■ **EXERCISE DESCRIPTION**
Some lines in the entries contain the word "textDescription". Copy all of them.

Change detection outputs

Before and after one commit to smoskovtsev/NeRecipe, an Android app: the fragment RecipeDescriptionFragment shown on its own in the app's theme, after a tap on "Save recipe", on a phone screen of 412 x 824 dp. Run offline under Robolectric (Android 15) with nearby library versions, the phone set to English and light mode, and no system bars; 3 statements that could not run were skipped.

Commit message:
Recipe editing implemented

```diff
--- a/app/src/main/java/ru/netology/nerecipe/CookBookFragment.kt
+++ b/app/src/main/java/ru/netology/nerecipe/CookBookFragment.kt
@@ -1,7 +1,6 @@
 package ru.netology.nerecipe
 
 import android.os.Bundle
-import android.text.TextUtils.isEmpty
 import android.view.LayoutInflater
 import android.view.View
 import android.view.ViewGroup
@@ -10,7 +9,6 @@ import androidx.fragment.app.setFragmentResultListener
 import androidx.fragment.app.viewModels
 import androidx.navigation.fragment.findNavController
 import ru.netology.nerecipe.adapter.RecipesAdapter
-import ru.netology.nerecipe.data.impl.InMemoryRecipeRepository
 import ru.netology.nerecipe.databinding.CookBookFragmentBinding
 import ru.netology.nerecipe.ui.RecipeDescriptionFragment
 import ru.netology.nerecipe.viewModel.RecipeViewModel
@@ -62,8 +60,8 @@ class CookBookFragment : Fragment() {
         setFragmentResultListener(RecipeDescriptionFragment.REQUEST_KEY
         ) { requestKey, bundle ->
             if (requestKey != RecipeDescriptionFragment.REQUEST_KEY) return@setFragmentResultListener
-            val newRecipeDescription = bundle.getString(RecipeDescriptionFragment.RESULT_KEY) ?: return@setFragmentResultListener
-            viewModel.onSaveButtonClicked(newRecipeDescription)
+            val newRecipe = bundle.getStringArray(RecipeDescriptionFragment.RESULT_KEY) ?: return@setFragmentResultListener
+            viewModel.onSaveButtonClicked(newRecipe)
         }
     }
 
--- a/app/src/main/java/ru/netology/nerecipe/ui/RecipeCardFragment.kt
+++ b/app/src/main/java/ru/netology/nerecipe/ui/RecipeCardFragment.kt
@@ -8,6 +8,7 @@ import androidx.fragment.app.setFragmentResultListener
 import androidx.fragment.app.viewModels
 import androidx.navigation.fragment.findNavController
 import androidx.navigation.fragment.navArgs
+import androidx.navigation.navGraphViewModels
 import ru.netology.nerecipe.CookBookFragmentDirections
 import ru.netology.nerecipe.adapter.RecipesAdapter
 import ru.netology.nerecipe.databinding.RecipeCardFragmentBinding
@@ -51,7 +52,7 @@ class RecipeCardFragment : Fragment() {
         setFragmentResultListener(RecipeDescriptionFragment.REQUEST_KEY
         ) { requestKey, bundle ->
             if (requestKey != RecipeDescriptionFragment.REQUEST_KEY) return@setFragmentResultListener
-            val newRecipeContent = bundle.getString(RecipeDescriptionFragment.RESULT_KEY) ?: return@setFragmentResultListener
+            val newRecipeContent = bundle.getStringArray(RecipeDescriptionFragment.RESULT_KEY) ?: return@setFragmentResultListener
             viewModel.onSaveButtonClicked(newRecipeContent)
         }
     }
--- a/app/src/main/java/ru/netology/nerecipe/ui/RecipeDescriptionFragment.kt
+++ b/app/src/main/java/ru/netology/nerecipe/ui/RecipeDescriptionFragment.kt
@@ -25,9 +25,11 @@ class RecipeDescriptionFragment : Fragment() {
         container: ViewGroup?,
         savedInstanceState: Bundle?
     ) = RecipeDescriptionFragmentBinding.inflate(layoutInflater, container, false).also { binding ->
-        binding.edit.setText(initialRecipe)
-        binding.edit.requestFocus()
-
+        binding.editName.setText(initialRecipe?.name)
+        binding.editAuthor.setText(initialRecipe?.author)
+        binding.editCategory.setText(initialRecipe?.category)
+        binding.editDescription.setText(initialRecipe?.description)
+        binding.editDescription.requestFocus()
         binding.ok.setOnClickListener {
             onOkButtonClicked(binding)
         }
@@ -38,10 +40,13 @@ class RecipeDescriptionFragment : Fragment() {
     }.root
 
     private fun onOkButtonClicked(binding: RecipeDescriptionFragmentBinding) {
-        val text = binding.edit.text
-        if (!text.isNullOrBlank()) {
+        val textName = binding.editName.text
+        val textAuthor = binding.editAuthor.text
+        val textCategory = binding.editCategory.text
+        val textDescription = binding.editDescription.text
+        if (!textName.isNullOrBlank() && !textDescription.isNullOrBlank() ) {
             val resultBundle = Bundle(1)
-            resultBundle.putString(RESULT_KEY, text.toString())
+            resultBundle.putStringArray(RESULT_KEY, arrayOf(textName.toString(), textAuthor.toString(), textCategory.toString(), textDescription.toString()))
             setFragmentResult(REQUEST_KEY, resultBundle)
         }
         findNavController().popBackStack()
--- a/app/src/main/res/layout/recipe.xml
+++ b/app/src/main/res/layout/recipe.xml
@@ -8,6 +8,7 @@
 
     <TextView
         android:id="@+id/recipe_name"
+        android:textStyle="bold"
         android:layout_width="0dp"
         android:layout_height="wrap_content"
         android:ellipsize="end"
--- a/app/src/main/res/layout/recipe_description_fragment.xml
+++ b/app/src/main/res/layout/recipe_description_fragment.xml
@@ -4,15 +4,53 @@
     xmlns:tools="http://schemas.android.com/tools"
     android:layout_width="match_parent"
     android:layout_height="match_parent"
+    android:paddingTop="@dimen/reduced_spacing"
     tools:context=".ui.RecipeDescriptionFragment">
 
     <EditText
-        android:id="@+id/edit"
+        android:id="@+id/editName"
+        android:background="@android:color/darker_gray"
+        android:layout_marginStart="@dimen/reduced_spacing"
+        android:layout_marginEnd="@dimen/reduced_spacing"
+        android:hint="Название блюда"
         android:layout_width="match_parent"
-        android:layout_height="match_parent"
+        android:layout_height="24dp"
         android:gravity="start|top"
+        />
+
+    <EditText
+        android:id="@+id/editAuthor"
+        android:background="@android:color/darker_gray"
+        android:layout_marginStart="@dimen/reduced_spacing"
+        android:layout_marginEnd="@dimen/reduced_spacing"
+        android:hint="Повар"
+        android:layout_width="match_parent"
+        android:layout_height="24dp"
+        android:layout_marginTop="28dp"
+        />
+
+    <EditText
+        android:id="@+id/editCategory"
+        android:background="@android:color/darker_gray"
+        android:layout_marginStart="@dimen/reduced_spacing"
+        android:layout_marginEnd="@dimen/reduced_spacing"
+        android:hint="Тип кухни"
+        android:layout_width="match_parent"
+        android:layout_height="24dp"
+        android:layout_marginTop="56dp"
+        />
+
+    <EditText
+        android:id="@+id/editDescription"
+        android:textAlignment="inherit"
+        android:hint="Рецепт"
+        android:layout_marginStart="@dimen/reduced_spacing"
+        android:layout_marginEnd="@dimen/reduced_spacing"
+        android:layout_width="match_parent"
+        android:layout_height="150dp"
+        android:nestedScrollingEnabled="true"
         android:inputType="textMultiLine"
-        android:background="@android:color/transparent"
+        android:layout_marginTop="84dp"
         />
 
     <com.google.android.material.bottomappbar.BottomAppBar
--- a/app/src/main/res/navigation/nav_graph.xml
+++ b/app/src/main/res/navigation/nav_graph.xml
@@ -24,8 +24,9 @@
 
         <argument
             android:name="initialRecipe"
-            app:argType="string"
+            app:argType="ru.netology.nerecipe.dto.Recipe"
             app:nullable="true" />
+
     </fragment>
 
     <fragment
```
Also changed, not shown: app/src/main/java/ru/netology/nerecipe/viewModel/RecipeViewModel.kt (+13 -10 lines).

■ **EXERCISE OUTPUT**
+        val textDescription = binding.editDescription.text
+        if (!textName.isNullOrBlank() && !textDescription.isNullOrBlank() ) {
+            resultBundle.putStringArray(RESULT_KEY, arrayOf(textName.toString(), textAuthor.toString(), textCategory.toString(), textDescription.toString()))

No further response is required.